Julian De Vries reports on The Nation website that in the US it is possible for someone to be prosecuted for deleting their browser history or other electronic records, even though the individual has no idea they are under any sort of investigation.
The problem lies with the Sarbanes-Oxley Act, which was originally enacted in the wake of the Enron scandal to stop corporations under investigation from shredding or destroying incriminating documents. However, its application has been broadened out by prosecutors to cover situations way beyond its original aims.
One reason why it has been possible to expand its use is that prosecutors do not have to show that an individual deleting material is aware an investigation is underway. As a result anybody even innocently deleting electronic records such as browser history or text messages, could years later be prosecuted for doing so. The scenario is not a hypothetical one either, with a number of such cases prosecuted since the act was passed.
Comment from Newsblog Editor:
This type of scenario where the use of a particular piece of legislation is applied in situations way beyond its original aim or purpose is one that we are familiar with in the UK, a good example being the situation with the Regulation of Investigatory Powers Act (RIPA). This act has routinely been expanded beyond its original aims, in particular by councils, to cover situations such as conducting surveillance to ensure children do live in a particular school catchment area.

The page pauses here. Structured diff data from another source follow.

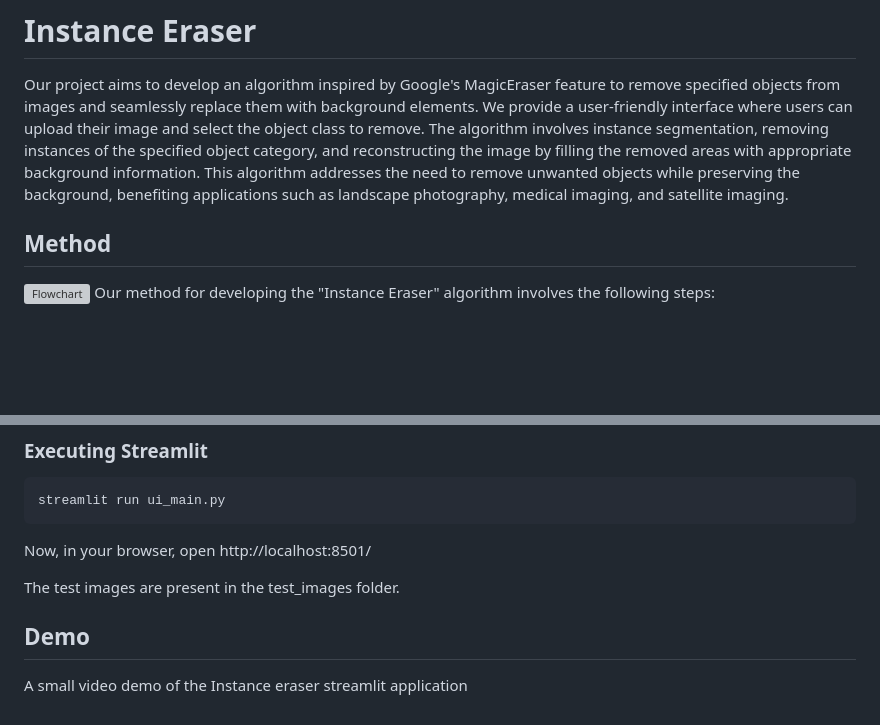
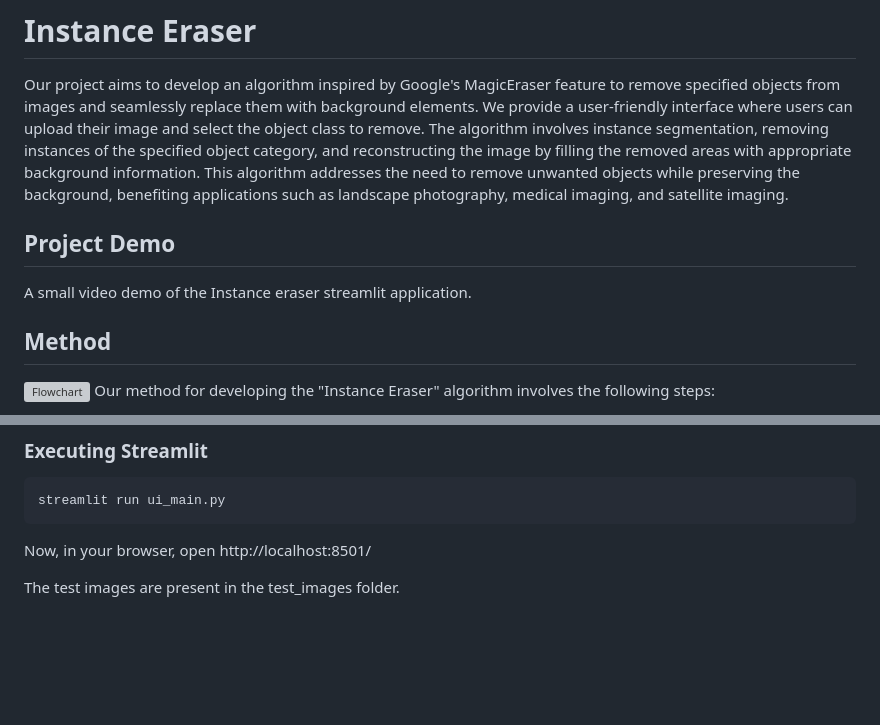
Before and after one commit to rohithreddy0087/Instance_Eraser, a Markdown page: README.md, 2 parts joined by grey strips. Drawn GitHub-style; blank space fills up the shorter version; grey boxes are pictures that could not be loaded.

```diff
--- a/README.md
+++ b/README.md
@@ -1,5 +1,10 @@
 # Instance Eraser
 Our project aims to develop an algorithm inspired by Google's MagicEraser feature to remove specified objects from images and seamlessly replace them with background elements. We provide a user-friendly interface where users can upload their image and select the object class to remove. The algorithm involves instance segmentation, removing instances of the specified object category, and reconstructing the image by filling the removed areas with appropriate background information. This algorithm addresses the need to remove unwanted objects while preserving the background, benefiting applications such as landscape photography, medical imaging, and satellite imaging.
+
+
+## Project Demo
+A small video demo of the Instance eraser streamlit application.
+
 
 ## Method
 ![Flowchart](https://github.com/rohithreddy0087/Instance_Eraser/assets/51110057/897e56da-c10c-48d0-987a-aebb7780467a)
@@ -52,6 +57,3 @@ streamlit run ui_main.py
 Now, in your browser, open http://localhost:8501/
 
 The test images are present in the test_images folder.
-
-## Demo
-A small video demo of the Instance eraser streamlit application
```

How this type of abuse of legislation can be stopped is something that politicians, the legal profession and civil liberties campaigners should perhaps start thinking about.